- Lose the back pocket: I never had to worry about this one, but good to know, just in case!
- Find the right keyboard and mouse: I have never used an external mouse, but ever since I was introduced to the TouchPad from MacBook Pros, and now with MacBook Air, I haven’t been back ever since and the native keyboard on the MBAir is working really well with me so far.
- Use a stand for your laptop or tablet: Check! For both the MBAir and for the iPad; so much better to work with anyway, specially, since I can fall back into natural postures versus having to curve my body unnecessarily.
- Check your eyeglass prescription: our eyes are critical for our work, so the better we look after them, the better we will be eventually.
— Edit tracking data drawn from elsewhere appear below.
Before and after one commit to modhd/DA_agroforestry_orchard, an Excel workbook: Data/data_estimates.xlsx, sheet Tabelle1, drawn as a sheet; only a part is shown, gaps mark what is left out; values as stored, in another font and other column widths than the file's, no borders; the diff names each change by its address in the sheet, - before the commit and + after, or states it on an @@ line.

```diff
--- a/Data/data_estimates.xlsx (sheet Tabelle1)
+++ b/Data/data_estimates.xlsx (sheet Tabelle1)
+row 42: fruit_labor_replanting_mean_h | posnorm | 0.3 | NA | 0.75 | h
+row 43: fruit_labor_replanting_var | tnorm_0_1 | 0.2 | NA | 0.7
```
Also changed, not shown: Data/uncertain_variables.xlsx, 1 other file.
- Look for ergonomic hotel space: As a road warrior, one of the things I have built a good habit of is to take breaks even more frequently in this scenario of working remotely, more than anything else because those ergonomics are really lacking and taking breaks and going for long walks helps make up for that lack of a better workspace. Thank goodness it’s just temporary. Important to go back to the usual routines when coming back!
- Get regular tune-ups: This is going along the lines of what I have been saying to myself as well for a while; as soon as it starts “hurting” a bit, even the slightest discomfort, time to stop and check with the specialists. They know better than you do.
As you may have seen above, lots of great tips shared across by both Wimsey and Charles. Read further their article as you are bound to find plenty more golden nuggets. For now, I would want to leave you folks with a couple of extra bonus tips on a couple of other Productivity Tools that I make use of quite heavily and which I have found incredibly helpful over the course of months. The first one is called TextExpander, where I have been capable of building up a whole bunch of macros that I run constantly that help me save lots of typing for repetitive sentences, phrases, common URLs, long pieces of the same text that you know you need to copy and paste all over the place, like online forms, etc. etc. According to TextExpander’s statistics so far I have saved over 155k characters! Yes, I know! That’s a lot of typing saved right there with just a couple of key strokes here and there! One of those essential applications every writer should have at their desktops! Oh, and there are versions of it as well for both iPhone and iPad, too! 🙂
And, finally, the last productivity tip for this blog entry that will surely help you decrease, substantially, the amount of time we all spend typing away in front of computers. It’s one that’s taken me quite a bit of time to get used to and master, but once I have managed to make it through it’s a huge time saver when you need to type large amounts of text. Of course, I am talking about MacSpeech Dictate, now rebranded to Dragon Dictate for Mac, which, basically, allows you to use natural speech to “talk to the computer” and have all of those words written down for you in a breeze and amazingly accurate, although, like I said, it took me a while to figure out what accent I would be using within the application itself, which I thought was just too funny, as a non-native English speaker! hehe
Either way, while reading this blog post I am sure you may be wondering that taking care of your health to help avoid RSI with some of the tools I have mentioned above is perhaps a little bit of an expensive treat, and probably I would have to agree with you on that, but then again, think how much more expensive it could well be, if you don’t invest in providing yourself with the tooling, techniques, hints and tips and whatever other tricks to stay healthy and avoid further trouble. I think I am going to stick around with these, don’t you think?
What other tips have you been employing over the course of time to help you avoid RSI? I am always willing to learn more useful tips and further advice on such an important topic! Would love to hear from you all in the comments!